Pointers from Piedra
Story and Photos Contributed by Ruffwear Ambassador Krissy Moehl
They say, whoever they is, that the right dog will come into your life when you are ready for it. For 10 years I talked, and dreamed, and thought about having a dog. A four-legged bud to run trails with, a pup to accompany me on road trips, and a fuzzy body to warm my feet while I worked from home. Last fall as I closed in on a full 10 years of longing for a dog, I put a Christmas deadline on myself: if I didn’t find a pup by Christmas 2016 then I needed to stop talking about it and realize that I really wasn’t living a life that could accommodate a dog. Sounds harsh, but 10 years is a long time of traveling the world, moving homes – 11 times in 11 years – and balancing a schedule that was anything but dog friendly. But, I now own a home that has access to trails. I moved closer to where I grew up and am spending a Local Year getting to know my region. The timing felt right. I wanted to have that I just knew it when I saw her moment. And I did.
The fall was full of dog searches, Humane Society visits and even approaching stray dogs, “Are you my pup?” I knew I wanted a girl dog. It’d be great if she was at least a year old. I was happy to find a mixed breed, small to medium sized. Her name, Piedra, came to me about a month before we met. I was running down the Fragrance Lake trail, which is along the Chuckanut 50k course. While bouncing over the rocks my mind wandered along a spaghetti-like train of thought. What would it be like to share the trails with my pup? What will she look like? What will I call her? And as I landed firmly on a rock step, it hit me. Piedra. Piedra means rock or stone in Spanish, and is a feminine noun. I received a minor in Spanish at the University of Washington and liked the connection. Add my love of trail running, the rocks that make up the technical trails where I live, and the stable visual a rock offers. I felt like I found a perfect name. When people told me about owning a dog and the impact that unconditional love and consistency a dog has in one’s life, my little rock, Piedra, felt appropriate.
And sure enough little PD came into my world December 15, 2016, ten days before Christmas.

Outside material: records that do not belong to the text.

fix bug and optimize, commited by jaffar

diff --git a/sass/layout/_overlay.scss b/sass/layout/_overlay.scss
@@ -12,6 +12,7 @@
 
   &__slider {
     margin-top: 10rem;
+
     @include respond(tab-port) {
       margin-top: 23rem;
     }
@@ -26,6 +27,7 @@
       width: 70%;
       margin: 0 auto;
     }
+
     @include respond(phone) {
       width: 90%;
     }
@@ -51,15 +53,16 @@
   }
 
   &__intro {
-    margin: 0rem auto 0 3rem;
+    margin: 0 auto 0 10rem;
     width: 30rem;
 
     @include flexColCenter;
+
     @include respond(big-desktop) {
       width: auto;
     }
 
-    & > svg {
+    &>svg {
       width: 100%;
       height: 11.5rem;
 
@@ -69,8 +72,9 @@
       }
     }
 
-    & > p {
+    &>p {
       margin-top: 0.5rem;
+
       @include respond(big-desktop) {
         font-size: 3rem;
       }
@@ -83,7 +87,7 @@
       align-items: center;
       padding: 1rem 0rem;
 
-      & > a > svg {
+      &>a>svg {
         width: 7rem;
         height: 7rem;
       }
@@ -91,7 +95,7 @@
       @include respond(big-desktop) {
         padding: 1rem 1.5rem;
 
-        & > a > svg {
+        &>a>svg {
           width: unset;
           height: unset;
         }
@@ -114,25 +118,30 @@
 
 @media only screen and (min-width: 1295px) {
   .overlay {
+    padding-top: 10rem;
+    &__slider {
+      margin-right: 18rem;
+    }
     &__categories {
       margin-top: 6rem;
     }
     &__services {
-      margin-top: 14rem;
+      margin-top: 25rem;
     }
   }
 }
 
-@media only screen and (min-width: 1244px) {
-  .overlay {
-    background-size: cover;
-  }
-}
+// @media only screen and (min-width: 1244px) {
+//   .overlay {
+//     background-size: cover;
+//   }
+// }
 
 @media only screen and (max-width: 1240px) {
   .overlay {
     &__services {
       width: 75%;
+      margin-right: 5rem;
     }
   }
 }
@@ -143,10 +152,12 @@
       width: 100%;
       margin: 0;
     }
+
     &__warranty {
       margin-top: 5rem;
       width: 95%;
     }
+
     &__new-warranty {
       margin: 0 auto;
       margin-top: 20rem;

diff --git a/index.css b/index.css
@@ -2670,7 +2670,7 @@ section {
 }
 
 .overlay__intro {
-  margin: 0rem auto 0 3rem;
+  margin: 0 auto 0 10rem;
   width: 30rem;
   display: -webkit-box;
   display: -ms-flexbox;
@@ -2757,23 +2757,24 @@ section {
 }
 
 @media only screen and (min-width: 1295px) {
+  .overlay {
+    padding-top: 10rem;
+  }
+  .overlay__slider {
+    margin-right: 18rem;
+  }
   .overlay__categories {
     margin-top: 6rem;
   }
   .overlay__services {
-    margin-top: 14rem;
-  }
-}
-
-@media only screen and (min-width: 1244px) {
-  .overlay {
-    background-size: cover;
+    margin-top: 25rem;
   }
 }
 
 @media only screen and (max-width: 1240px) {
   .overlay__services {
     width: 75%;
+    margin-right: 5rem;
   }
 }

After a somewhat rough adoption process that resulted in huge confirmation that she IS my dog, we are now 6 months in and both learning every day. I started a list early on of “Pointers from Piedra” because I felt like this little girl was constantly teaching me life lessons, sometimes reinforcing ones I had learned from my long runs and other new perspectives that definitely needed to be added to my life. Three of my favorites pointers are:
1) It’s not always, it’s just right now. There are fits of barking. There are sweet cuddling moments. There have been diarrhea runs. Vet visits. Crazy running in circles. Long naps on my feet. Nipping at my hands and heels. Wet nose wake ups in the morning. A constant shadow as she follows me from room to room. She is a great reminder that IT is not always, it is just right now. This too will pass. This is a moment to be treasured. All lessons I need to be reminded of as they reinforce the importance of presence, especially for a person that is not very patient.
2) Consistency. PD is a smart dog and with the tiniest bit of consistency she learns new tricks, good (or bad) behaviors, and likewise is consistent in her needs. This lesson rings through from my childhood reminding me of the importance my mother placed on consistency in anything we pursued.
3) Curiosity. Approach the world with curiosity. Everything is a wonder. I picked up PD in December and first introduced her to snow and mud. Now that it is spring moving in to summer she has discovered creeks to cool herself as the temperatures rise. She saw me catch my first fish. She learned to swim in her little PFD. She sniffs everything. She barks when I hug people because she wants to know them too. Her ears perk up at a distant sound and she tilts her head this way and that when I talk to her, trying desperately to understand. Her curiosity is inspiring.
The right dog came in to my life and I was finally ready. And when her photo popped up on Facebook, I had to go see. When I walked off the elevator and she ran out the door to greet me, barking and piddling in excitement along the way, I just knew she was my pup.
If you are curious where the D in PD comes from, after Piedra met her grandparents she secured the 2nd name, Dura, thanks to her grandpa who also speaks Spanish. He knows that the adjective follows the the noun and therefore Dura, which means hard, in Piedra Dura translates to Hardrock, a very significant running event in my life.
Krissy Moehl is a professional ultra runner, writer, coach, and race director. She and PD live in the Pacific Northwest.